GTT sees nothing but growth on the horizon as it pursues task orders via the General Services Administration (GSA). And now, with a seat on a Defense Department contract, the provider can compete with AT&T, CenturyLink, Level 3, and Verizon in the government IT space.
GTT was invited in late 2015 to participate in the U.S. Department of Defense's DISA (Defense Information Systems Agency) services contract to compete for contracts worth up to $4.3 billion.

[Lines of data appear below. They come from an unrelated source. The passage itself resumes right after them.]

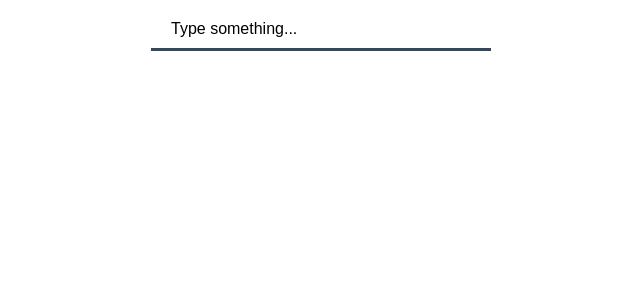
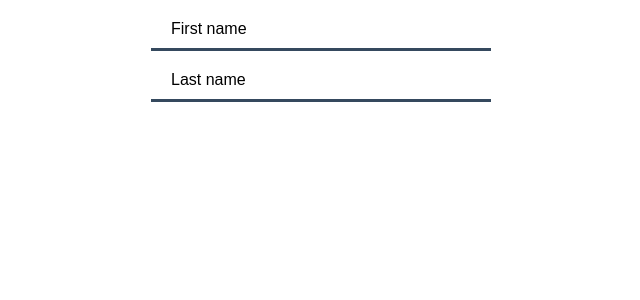
Before and after one commit to Michal-Dziedzinski/Kurs-Vue-3, a Vue app: page / in a window 1280 px wide. Shown: the top 300 px of the page, without its empty margins (319-959 px from the left). Built offline with nearby package versions, Linux system fonts and the light colour scheme.

Commit message:
in progress

```diff
--- a/src/components/BaseInput.vue
+++ b/src/components/BaseInput.vue
@@ -5,9 +5,36 @@
       :name="name"
       :type="type"
       class="input"
+      placeholder="First name"
+      :value="firstName"
+      @input="(e) => $emit('update:firstName', e.target.value)"
+      v-model="text"
+    />
+    <input
+      :name="name"
+      :type="type"
+      class="input"
+      placeholder="Last name"
+      :value="lastName"
+      @input="(e) => $emit('update:lastName', e.target.value)"
+      v-model="text"
+    />
+    <!-- <input
+      :name="name"
+      :type="type"
+      class="input"
+      :placeholder="placeholder"
+      :value="modelValue"
+      @input="(e) => $emit('update:modelValue', e.target.value)"
+      v-model="text"
+    /> -->
+    <!-- <input
+      :name="name"
+      :type="type"
+      class="input"
       :placeholder="placeholder"
       v-model="text"
-    />
+    /> -->
     <!-- <input
       :name="name"
       :type="type"
@@ -18,12 +45,12 @@
     /> -->
     <label :for="name" class="label">{{ placeholder }}</label>
   </div>
-  <p class="result">{{ text }}</p>
-  <button v-show="text" class="button" @click="revertText">Revert text</button>
+  <!-- <p class="result">{{ text }}</p> -->
+  <!-- <button v-show="text" class="button" @click="revertText">Revert text</button> -->
 </template>
 
 <script>
-import { ref } from 'vue';
+// import { ref } from 'vue';
 export default {
   name: 'BaseInput',
   props: {
@@ -39,19 +66,25 @@ export default {
       type: String,
       default: 'Type something...',
     },
+    firstName: {
+      type: String,
+    },
+    lastName: {
+      type: String,
+    },
   },
-  setup() {
-    const text = ref('');
+  // setup() {
+  //   const text = ref('');
 
-    function revertText() {
-      return (text.value = text.value
-        .split('')
-        .reverse()
-        .join(''));
-    }
+  //   function revertText() {
+  //     return (text.value = text.value
+  //       .split('')
+  //       .reverse()
+  //       .join(''));
+  //   }
 
-    return { text, revertText };
-  },
+  //   return { text, revertText };
+  // },
 };
 </script>
 
--- a/src/components/MyAwsomeComponent.vue
+++ b/src/components/MyAwsomeComponent.vue
@@ -1,7 +1,10 @@
 <template>
   <div class="container">
-    <BaseInput name="siema" />
-    <p>{{ text }}</p>
+    <BaseInput name="siema" v-model="inputText" />
+    <p>{{ inputText }}</p>
+    <button v-show="inputText" class="button" @click="revertText">
+      Revert text
+    </button>
   </div>
 </template>
 
@@ -15,16 +18,16 @@ export default {
     BaseInput,
   },
   setup() {
-    const text = ref('');
+    const inputText = ref('');
 
     function revertText() {
-      return (text.value = text.value
+      return (inputText.value = inputText.value
         .split('')
         .reverse()
         .join(''));
     }
 
-    return { text, revertText };
+    return { inputText, revertText };
   },
 };
 </script>
```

The new contract is focused on providing telecom network solutions and services that support the transmission requirements of DISA's enterprise-level infrastructure.
Through this win, GTT is lined up to compete with AT&T, CenturyLink, Level 3, and Verizon, which also can participate in DISA service task orders.

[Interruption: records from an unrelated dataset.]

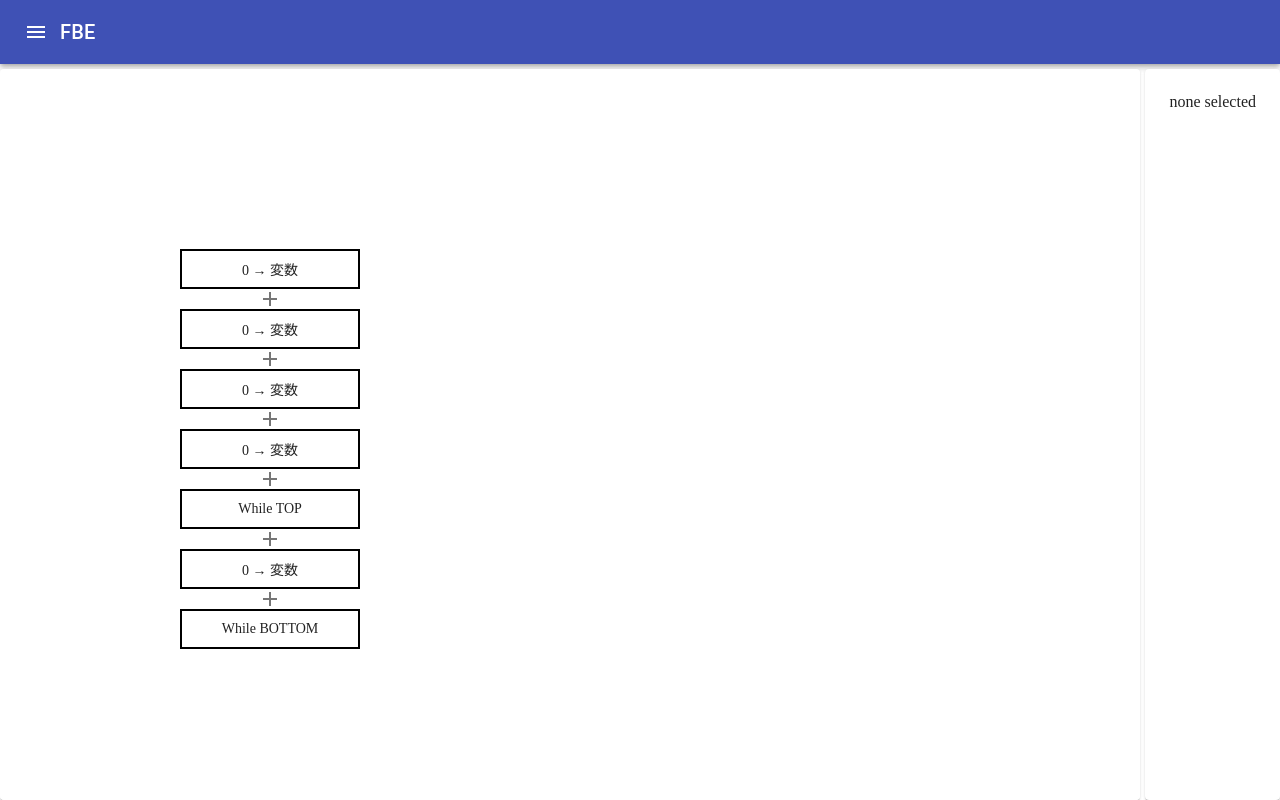
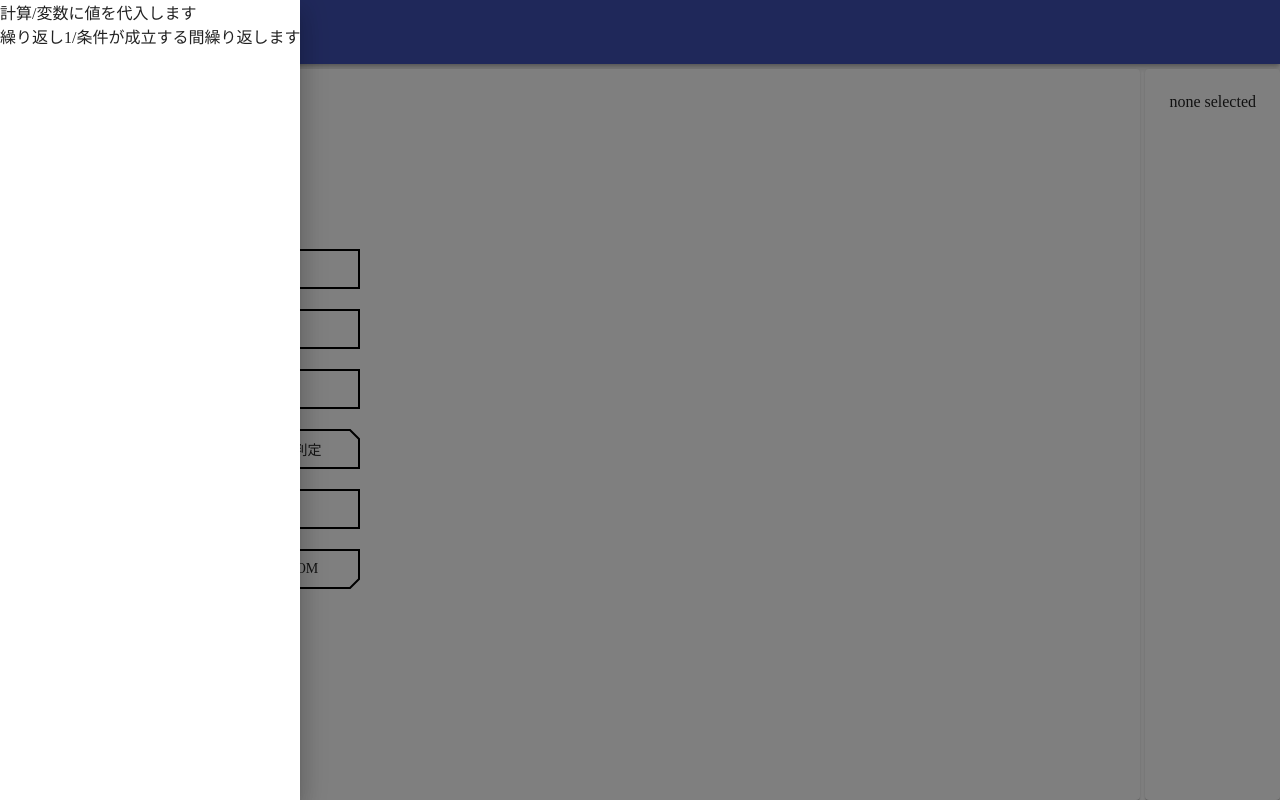
Before and after one commit to TBSten/FlowchartBuildExecutor-web, a React (Create React App) app: page / in a window 1280 px wide. Both pictures are taken after a click on the button 270 px from the left and 299 px from the top of the page. Built offline with nearby package versions, Linux system fonts and the light colour scheme.

Commit message:
before update itemCreator

```diff
--- a/src/components/App/SideBar.tsx
+++ b/src/components/App/SideBar.tsx
@@ -10,10 +10,13 @@ import { ReactNode, } from "react";
 
 const SideBarContainer = styled.div`
     overflow: auto;
-    padding:1.5rem;
-    max-height: 40vh;
+    padding: 1.5rem;
+    padding-bottom: 60px;
     ${sp`
         padding:0.3rem;
+        padding-bottom: 60px;
+        max-height: 35vh;
+        box-sizing: border-box;
     `}
 `;
 
--- a/src/components/sym/Arrow.tsx
+++ b/src/components/sym/Arrow.tsx
@@ -1,12 +1,13 @@
 import styled from "styled-components" ;
-import { useRef } from "react";
-import { useAddItem, useMode, useAddSymToFlow } from "atom/syms";
+import { useRef, useState,  } from "react";
+import { useAddItem, useMode, useAddSymToFlow,useEditItems } from "atom/syms";
 import AddIcon from "@material-ui/icons/Add" ;
 import IconButton from "@material-ui/core/IconButton" ;
+import Drawer from "@material-ui/core/Drawer" ;
 
 import {conf} from "./Sym" ;
 import { makeStyles } from "@material-ui/styles";
-import {calcSymCreator} from "../../util/itemCreator" ;
+import itemCreators,{ItemCreator} from "../../util/itemCreator" ;
 
 
 const ArrowContainer = styled.div`
@@ -38,22 +39,17 @@ interface ArrowProps{
 }
 
 export default function Arrow({idx,parentFlowId,addable=true}: ArrowProps){
-    // const {
-    //     mode,
-    //     addItem,
-    //     addSymToFlow,
-    // } = useEditItems();
     const mode = useMode();
     const addItem = useAddItem();
     const addSymToFlow = useAddSymToFlow();
     const classes = useStyles();
+    const [isDrawerOpen, setIsDrawerOpen] = useState(false)
 
     const canvasRef = useRef<HTMLCanvasElement>(null);
     if(canvasRef?.current){
         const canvas = canvasRef.current ;
         const ctx = canvas.getContext("2d") ;
         if(ctx){
-            // console.log("arrow draw");
             ctx.fillStyle = conf.baseBackC ;
             ctx.strokeStyle = conf.baseForeC ;
             ctx.lineWidth = conf.lineWidth ;
@@ -68,17 +64,26 @@ export default function Arrow({idx,parentFlowId,addable=true}: ArrowProps){
         }
     }
     const handleClick = ()=>{
-        // console.log("Arrow Clicked :",parentFlowId,idx,addable);
-        // if(addable && (parentFlowId || parentFlowId === 0)){
+        console.log(itemCreators);
         if(addable && (parentFlowId )){
-            //getItem(parentFlowId).syms に idx をもとに追加
-            if(idx || idx === 0){
-                const newItem = calcSymCreator() ;
-                const newSymId = addItem(newItem) ;
-                addSymToFlow(parentFlowId, idx+1, newSymId);
-            }
+            // if(idx || idx === 0){
+            //     const newItem = calcSymCreator() ;
+            //     const newSymId = addItem(newItem) ;
+            //     addSymToFlow(parentFlowId, idx+1, newSymId);
+            // }
+            setIsDrawerOpen(true);
         }
     }
+    const handleAddItem = (itemCreator:ItemCreator)=>()=>{
+        console.log("add", itemCreator, idx, parentFlowId);
+        if((idx || idx === 0) && parentFlowId){
+            console.log("add !!!");
+            const newItem = itemCreator.creator() ;
+            const newSymId = addItem(newItem) ;
+            addSymToFlow(parentFlowId, idx+1, newSymId);
+            setIsDrawerOpen(false);
+        }
+    } ;
     return (
         <ArrowContainer>
             {
@@ -94,6 +99,16 @@ export default function Arrow({idx,parentFlowId,addable=true}: ArrowProps){
                 :
                     "# Error: unvalid mode :"+mode
             }
+            <Drawer anchor="left" open={isDrawerOpen} style={{zIndex:10001}}>
+                {
+                    itemCreators.map(ele=>(
+                        <div onClick={handleAddItem(ele)} key={ele.name}>
+                            {ele.name}/
+                            {ele.description}
+                        </div>
+                    ))
+                }
+            </Drawer>
         </ArrowContainer>
     ) ;
 }
--- a/src/components/sym/Sym.tsx
+++ b/src/components/sym/Sym.tsx
@@ -132,10 +132,14 @@ export default function Sym({children, render, autoSize=true, id }: SymProps){
     }, [canvasRender, ]);
 
     const handleClick = useCallback((e :React.MouseEvent<HTMLDivElement>)=>{
-        selectItem(id);
+        if(selectItemId !== id){
+            selectItem(id);
+        }else{
+            selectItem("none");
+        }
         e.preventDefault();
         e.stopPropagation();
-    },[selectItem,id]);
+},[selectItem,selectItemId,id]);
 
     return (
         React.useMemo(()=>
--- a/src/components/sym/WhileSym.tsx
+++ b/src/components/sym/WhileSym.tsx
@@ -1,17 +1,39 @@
 import { Item, useGetItem } from "atom/syms";
-import { ReactNode } from "react";
+import { ReactNode, useEffect } from "react";
 import Sym, { SymRender } from "./Sym" ;
 
 export default function WhileSym({id,item} :{id:string,item:Item}) {
     const renderWhile :SymRender = (ctx,w,h,lw)=>{
     };
     const renderWhileTop :SymRender = (ctx,w,h,lw)=>{
-        ctx.fillRect(0,0,w,h);
-        ctx.strokeRect(lw/2,lw/2, w-lw,h-lw);
+        // ctx.fillRect(0,0,w,h);
+        // ctx.strokeRect(lw/2,lw/2, w-lw,h-lw);
+        const base = 10 ;
+        ctx.beginPath();
+        ctx.moveTo(base,0+lw/2);
+        ctx.lineTo(w-base,0+lw/2);
+        ctx.lineTo(w-lw/2,base);
+        ctx.lineTo(w-lw/2,h-lw/2);
+        ctx.lineTo(0+lw/2,h-lw/2);
+        ctx.lineTo(0+lw/2,base);
+        ctx.closePath();
+        ctx.fill();
+        ctx.stroke();
     };
     const renderWhileBottom :SymRender = (ctx,w,h,lw)=>{
-        ctx.fillRect(0,0,w,h);
-        ctx.strokeRect(lw/2,lw/2, w-lw,h-lw);
+        // ctx.fillRect(0,0,w,h);
+        // ctx.strokeRect(lw/2,lw/2, w-lw,h-lw);
+        const base = 10 ;
+        ctx.beginPath();
+        ctx.moveTo(lw/2,lw/2);
+        ctx.lineTo(w-lw/2,lw/2);
+        ctx.lineTo(w-lw/2,h-base);
+        ctx.lineTo(w-base,h-lw/2);
+        ctx.lineTo(base,h-lw/2);
+        ctx.lineTo(lw/2,h-base);
+        ctx.closePath();
+        ctx.fill();
+        ctx.stroke();
     };
     // const {getItem} = useEditItems();
     const getItem = useGetItem();
@@ -23,9 +45,13 @@ export default function WhileSym({id,item} :{id:string,item:Item}) {
             ChildrenComp = <Work id={item.syms[0]} item={flowItem} isRound={true}/> ;
             return (
                 <Sym render={renderWhile} autoSize={false} id={id}>
-                    <Sym render={renderWhileTop} id={id}>While TOP</Sym>
+                    <Sym render={renderWhileTop} id={id}>
+                        {getItem(id)?.options[0].value}/{getItem(id)?.options[1].value}
+                    </Sym>
                     {ChildrenComp}
-                    <Sym id={id} render={renderWhileBottom}>While BOTTOM</Sym>
+                    <Sym id={id} render={renderWhileBottom}>
+                        While BOTTOM
+                    </Sym>
                 </Sym>
             ) ;
         }else{
@@ -33,9 +59,11 @@ export default function WhileSym({id,item} :{id:string,item:Item}) {
             return null ;
         }
     }else{
+        console.log(item,item?.syms);
         return (
             <Sym id={id} render={renderWhile}>
                 # ERROR :While Child Sym must be Flow !
+                item.syms:{ item?.syms }
             </Sym>
         ) ;
     }
--- a/src/util/itemCreator.tsx
+++ b/src/util/itemCreator.tsx
@@ -2,7 +2,7 @@ import Flow from "components/sym/Flow";
 import Sym, { SymRender } from "components/sym/Sym";
 import WhileSym from "components/sym/WhileSym";
 import React from "react";
-import {Option, Item, } from "../atom/syms" ;
+import {Option, Item, useAddItem, useEditItems } from "../atom/syms" ;
 import { optionTypes } from "./syms";
 
 
@@ -67,15 +67,16 @@ export function flowCreator(syms? :string[]) :Item{
     return ans ;
 }
 
-export function whileSymCreator(syms ?:string[]) :Item{
-    if(! syms) { syms = [] ; }
+export function whileSymCreator(syms ?:string[] ) :Item{
+    if(! syms) {
+        console.error("WhileSym can't create without syms !",syms);
+        // const addItem = useAddItem();
+        // const flow = flowCreator();
+        // const flowId = addItem(flow);
+        // syms = [flowId] ;
+        syms = [] ;
+    }
     const ans = baseItemCreator(
-        // ({item, id} :baseItemComponentProps)=>{
-        //     // console.log("WhileSym render !!!",item);
-        //     return (
-        //         <WhileSym id={id} item={item}/>
-        //     );
-        // },
         WhileSym,
         [
             {name:"条件", value:"変数 < 10", type:optionTypes["text"]},
@@ -85,3 +86,30 @@ export function whileSymCreator(syms ?:string[]) :Item{
     ans.syms = syms ;
     return ans ;
 }
+
+
+
+export type ItemCreator = {
+    name :string,
+    description :string,
+    useCreator:()=>void,
+    creator: ()=>Item,
+} ;
+
+
+const itemCreators :ItemCreator[] = [
+    {
+        name:"計算",
+        description:"変数に値を代入します",
+        creator:calcSymCreator,
+        useCreator:()=>{},
+    },
+    {
+        name:"繰り返し1",
+        description:"条件が成立する間繰り返します",
+        creator:whileSymCreator,
+        useCreator:()=>{},
+    },
+] ;
+
+export default itemCreators ;
```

Rick Calder, CEO of GTT, told FierceTelecom that the service provider has the potential to shake up the status quo of a market traditionally dominated by Tier 1 carriers like AT&T and Verizon.
“I hazard to guess the other large players are worried about us,” Calder said. “Most of the other seven bidders were the traditional bidders that were there already and we’re the new player and the only player that has global assets.”

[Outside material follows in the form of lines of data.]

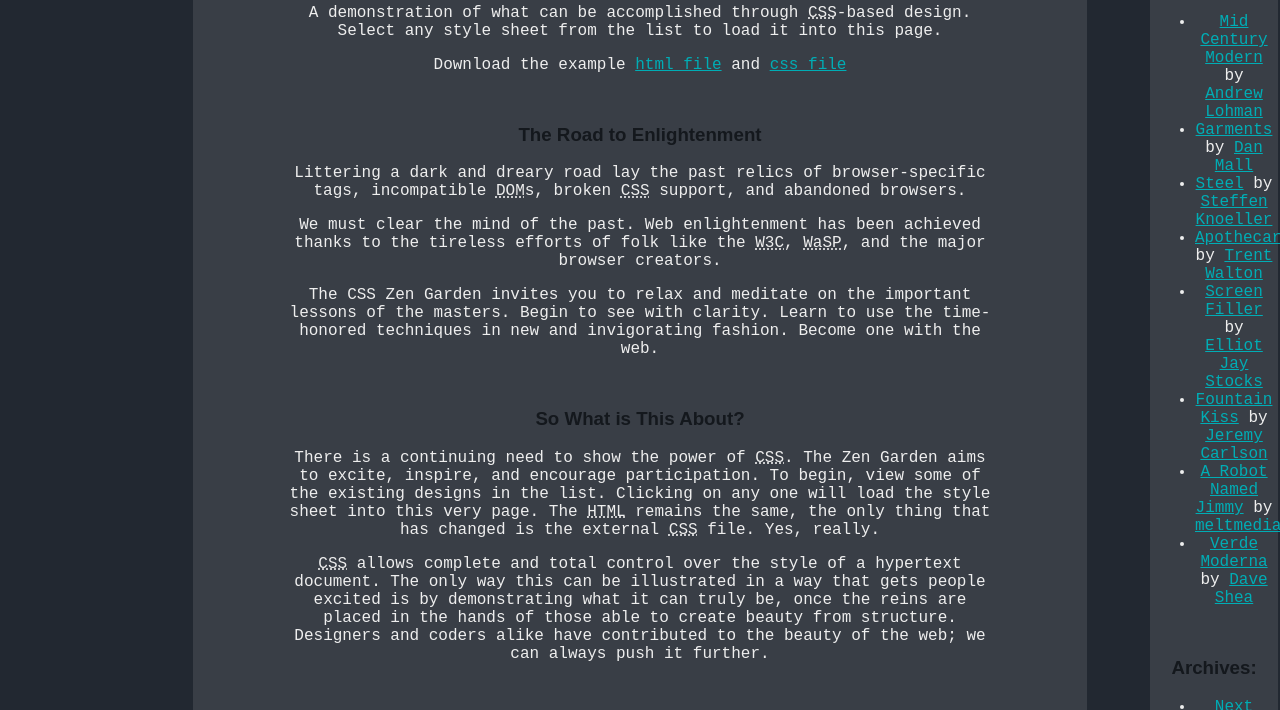
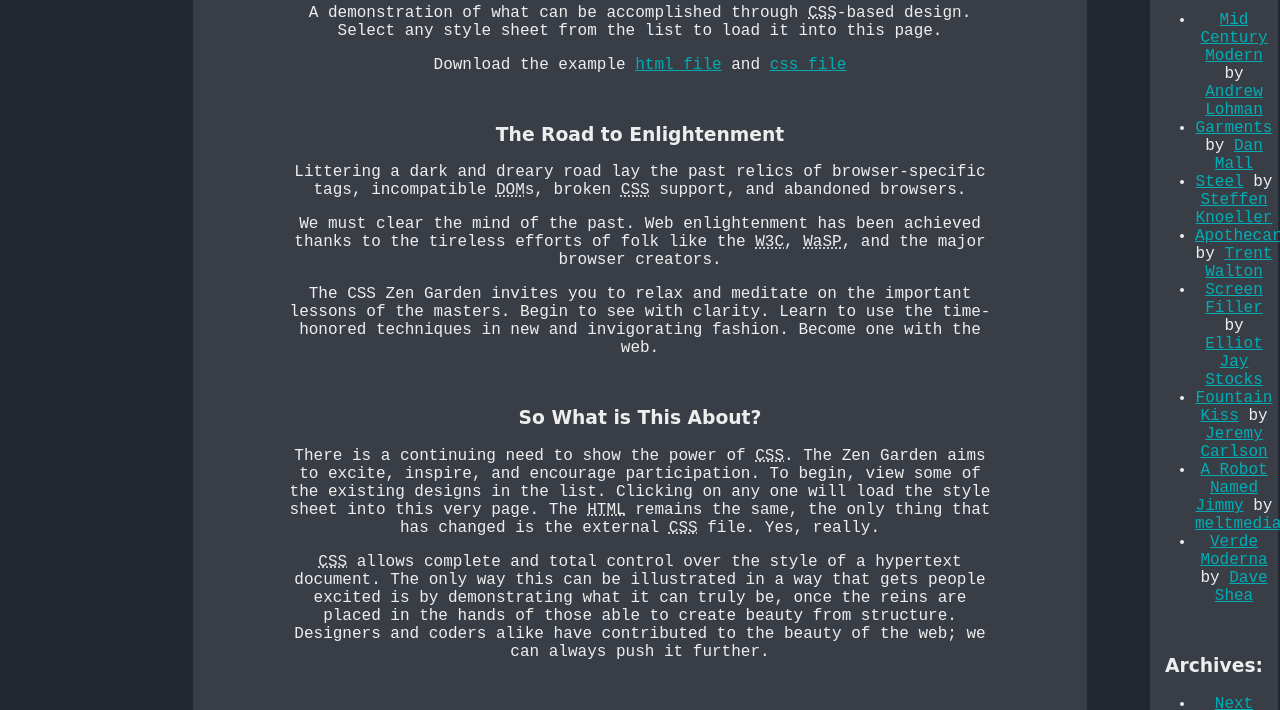
Before and after one commit to misterZink/HTML5-och-CSS-kurs, a plain HTML site: page Inlämningsuppgift 2/index.html in a window 1280 px wide. Shown: the part 125-835 px from the top of the page. Drawn offline with Linux system fonts and the light colour scheme.

Commit message:
Update style.css

```diff
--- a/Inlämningsuppgift 2/style.css
+++ b/Inlämningsuppgift 2/style.css
@@ -27,8 +27,7 @@ p {
 h1,
 h2,
 h3 {
-  color: #14181d;
-  font-family: Arial, Helvetica, sans-serif;
+  font-family: "Lobster", cursive;
   font-weight: 900;
 }
 
```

Calder said that unlike the traditional players, GTT has no existing legacy revenue to maintain.
“We think we’re well positioned once the IDIQs [indefinite delivery/indefinite quantity, a contracting term] begin rolling out,” Calder said. “We have almost no share today so it’s not as if we’re looking to protect the existing base, so we’re the attacker.”
The DISA contract is only one element of GTT’s growing public service momentum. Earlier this month, GTT was awarded an Information Technology Schedule 70 contract with the GSA. Schedule 70 is the largest contract acquisition vehicle in the U.S. federal government, providing government agencies with direct access to products and services from over 5,000 industry partners.
Calder said getting a seat on the GSA Schedule 70 schedule will enable it to expand its public services revenue base.
“On the heels of winning the global services contract last year for the Department of Defense, which addresses services outside of U.S., we felt now was the time to take that government team and spend a little more time on domestic agencies,” Calder said. “We do think we now have a nice hunting license to win some business from the domestic civilian agencies.”